> **DESCRIPTION OF THE TASK**
Drop every image and restate the entries below word for word.

Web page revision data:
---*---

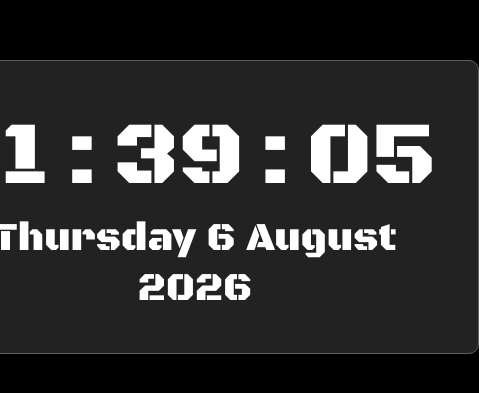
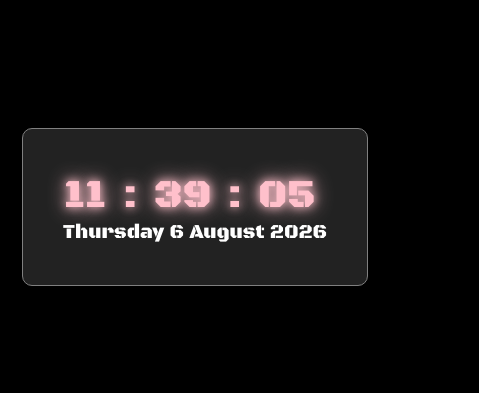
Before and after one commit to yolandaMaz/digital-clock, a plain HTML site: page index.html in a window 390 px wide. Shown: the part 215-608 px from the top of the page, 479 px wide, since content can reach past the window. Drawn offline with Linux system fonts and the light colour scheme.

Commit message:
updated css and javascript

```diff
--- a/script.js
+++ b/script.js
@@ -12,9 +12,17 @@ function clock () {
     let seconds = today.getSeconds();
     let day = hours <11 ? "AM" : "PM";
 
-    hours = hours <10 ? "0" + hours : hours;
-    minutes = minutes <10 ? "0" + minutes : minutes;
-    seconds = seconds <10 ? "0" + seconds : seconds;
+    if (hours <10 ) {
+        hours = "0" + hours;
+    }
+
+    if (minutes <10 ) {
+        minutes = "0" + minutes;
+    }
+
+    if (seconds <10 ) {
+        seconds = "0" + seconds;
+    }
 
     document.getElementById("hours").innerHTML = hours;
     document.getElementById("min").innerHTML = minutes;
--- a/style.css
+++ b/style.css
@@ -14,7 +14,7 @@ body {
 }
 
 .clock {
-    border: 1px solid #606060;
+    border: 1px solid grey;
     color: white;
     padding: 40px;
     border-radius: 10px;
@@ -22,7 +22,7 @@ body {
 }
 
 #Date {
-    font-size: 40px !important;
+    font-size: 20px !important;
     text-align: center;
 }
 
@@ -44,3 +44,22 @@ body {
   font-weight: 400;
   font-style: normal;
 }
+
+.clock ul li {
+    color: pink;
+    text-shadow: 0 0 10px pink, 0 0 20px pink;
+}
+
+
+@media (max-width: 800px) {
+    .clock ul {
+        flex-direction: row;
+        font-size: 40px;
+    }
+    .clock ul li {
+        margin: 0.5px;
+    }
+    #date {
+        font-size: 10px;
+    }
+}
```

---*---

> **WRITTEN REPLY**
Before and after one commit to yolandaMaz/digital-clock, a plain HTML site: page index.html in a window 390 px wide. Shown: the part 215-608 px from the top of the page, 479 px wide, since content can reach past the window. Drawn offline with Linux system fonts and the light colour scheme.

Commit message:
updated css and javascript

```diff
--- a/script.js
+++ b/script.js
@@ -12,9 +12,17 @@ function clock () {
     let seconds = today.getSeconds();
     let day = hours <11 ? "AM" : "PM";
 
-    hours = hours <10 ? "0" + hours : hours;
-    minutes = minutes <10 ? "0" + minutes : minutes;
-    seconds = seconds <10 ? "0" + seconds : seconds;
+    if (hours <10 ) {
+        hours = "0" + hours;
+    }
+
+    if (minutes <10 ) {
+        minutes = "0" + minutes;
+    }
+
+    if (seconds <10 ) {
+        seconds = "0" + seconds;
+    }
 
     document.getElementById("hours").innerHTML = hours;
     document.getElementById("min").innerHTML = minutes;
--- a/style.css
+++ b/style.css
@@ -14,7 +14,7 @@ body {
 }
 
 .clock {
-    border: 1px solid #606060;
+    border: 1px solid grey;
     color: white;
     padding: 40px;
     border-radius: 10px;
@@ -22,7 +22,7 @@ body {
 }
 
 #Date {
-    font-size: 40px !important;
+    font-size: 20px !important;
     text-align: center;
 }
 
@@ -44,3 +44,22 @@ body {
   font-weight: 400;
   font-style: normal;
 }
+
+.clock ul li {
+    color: pink;
+    text-shadow: 0 0 10px pink, 0 0 20px pink;
+}
+
+
+@media (max-width: 800px) {
+    .clock ul {
+        flex-direction: row;
+        font-size: 40px;
+    }
+    .clock ul li {
+        margin: 0.5px;
+    }
+    #date {
+        font-size: 10px;
+    }
+}
```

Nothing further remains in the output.